The views of local people matter to us and we want to involve them in the decisions we make. By working with patients, carers and the public, we are able to develop services which meet the needs of our community.

Patient and public involvement in commissioning is about enabling people to share their views, needs and wishes, and to contribute to plans, proposals and decisions about local services.

We have a legal duty to involve patients and the public in our work in a meaningful way to improve health and care services.  This legal duty is relevant to designing and planning services, decision making and proposals for changes that will impact on individuals or groups and how health services are provided to them.

Patients and the public can often identify innovative, effective and efficient ways of designing, delivering and joining up services. By involving and listening to people who use local health services, our teams can better understand their needs and respond to what matters most to people.

Read more about our work in our latest Annual Report (2020/21).

Public participation and our commissioning cycle

Patient and public involvement is a vital part of what is known as our commissioning cycle.This describes the various steps in planning and purchasing health services. There are a number of stages where public involvement can inform our work, from planning services, to commissioning (buying) them and monitoring their performance.

As part of the process of identifying people who may be affected by a proposed change, equality impact assessments are completed to ensure that all people and communities, including those with protected characteristics such as age or disability, are fully considered.

Approaches and accessibility

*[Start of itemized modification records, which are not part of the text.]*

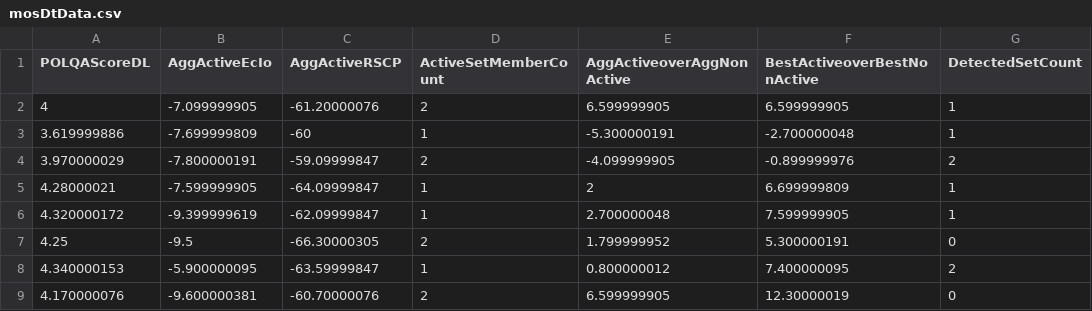
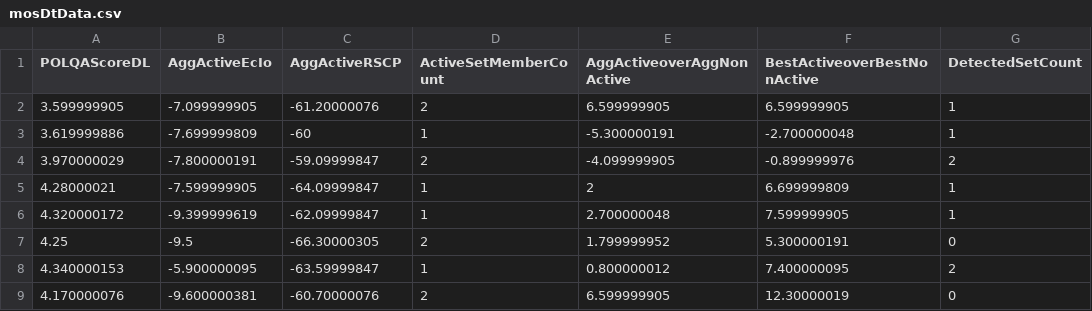
Before and after one commit to phamquoc-cuong/Data-Science, a CSV file: mosDtData.csv, drawn as a sheet; only a part is shown; the diff names each change by its address in the sheet, - before the commit and + after, or states it on an @@ line.

Commit message:
Replacing Data

```diff
--- a/mosDtData.csv
+++ b/mosDtData.csv
-A2 (POLQAScoreDL): 4
+A2 (POLQAScoreDL): 3.599999905
```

Different participation approaches may be appropriate depending on the nature of the commissioning activity and the people we would like to seek feedback from. Approaches may include surveys, public meetings (face to face or virtual) and focus groups, along with the use of social media and the local press.

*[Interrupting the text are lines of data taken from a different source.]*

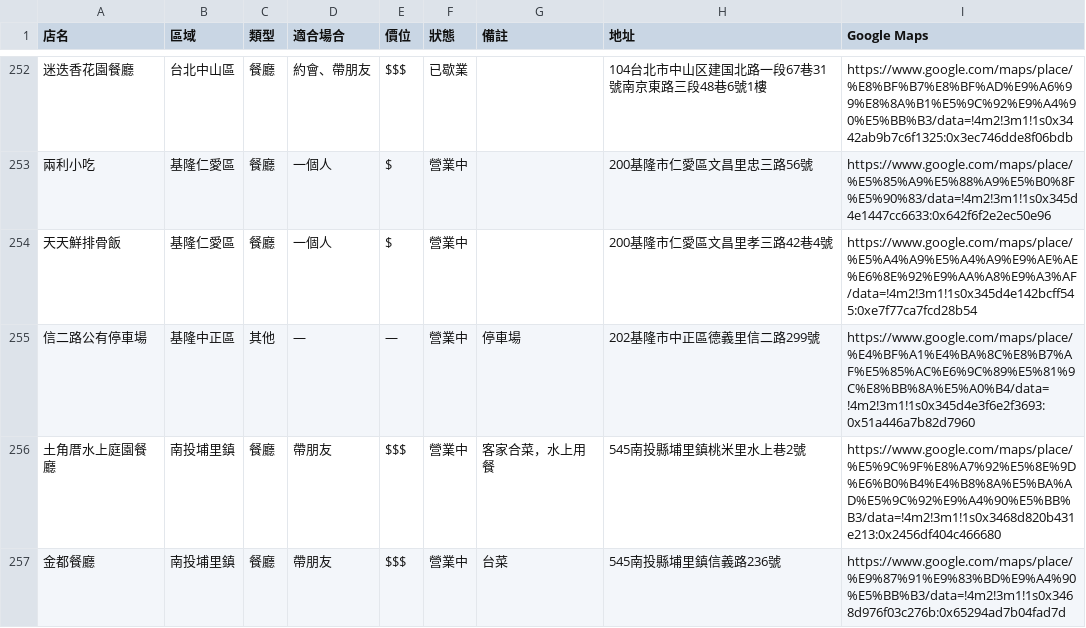
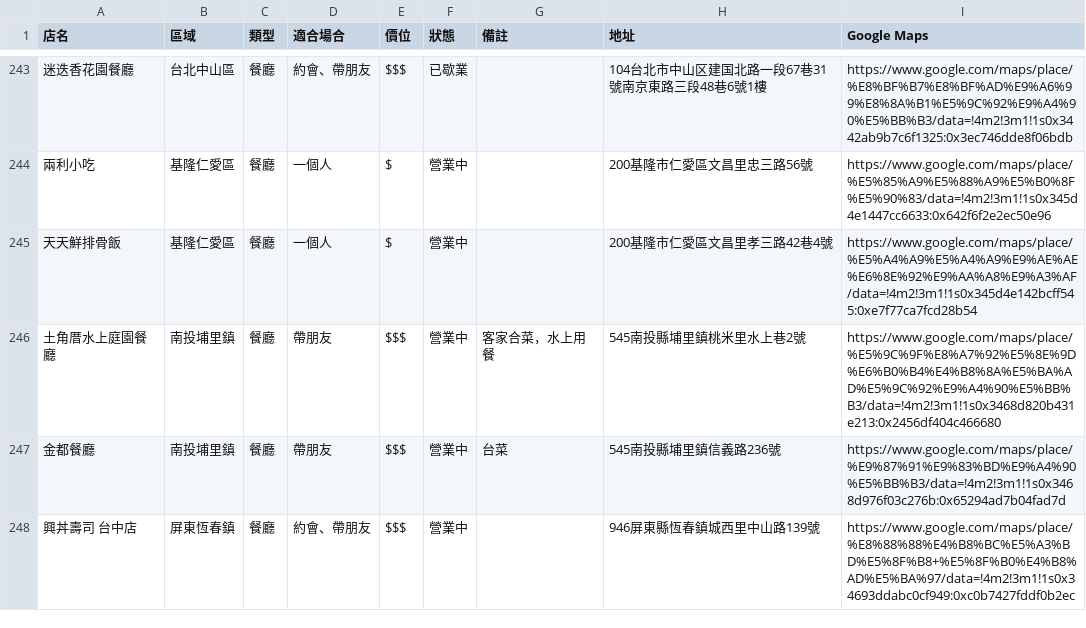
Before and after one commit to jerrychu0426-star/pocket-places, a CSV file: data/places.csv, drawn as a sheet; only a part is shown, gaps mark what is left out; the shorter side is filled out with more unchanged rows; the diff covers the shown part only; the diff names each change by its address in the sheet, - before the commit and + after, or states it on an @@ line.

```diff
--- a/data/places.csv
+++ b/data/places.csv
-row 255: 信二路公有停車場 | 基隆中正區 | 其他 | — | — | 營業中 | 停車場 | 202基隆市中正區德義里信二路299號 | https://www.google.com/maps/place/%E4%BF%A1%E4%BA%8C%E8%B7%AF%E5%85%AC%E6%9C%89%E5%81%9C%E8%BB%8A%E5%A0%B4/data=!4m2!3m1!1s0x345d4e3f6e2f3693:0x51a446a7b82d7960
```
Also changed, not shown: 9 removed rows elsewhere in this file, 6 other files.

When considering participation, accessibility is very important, for example the accessibility of venues to ensure that individuals are able to participate In addition, we have the ability to provide interpretation services and to make printed materials available in alternative formats or languages.

Find out more about getting involved in our work, here.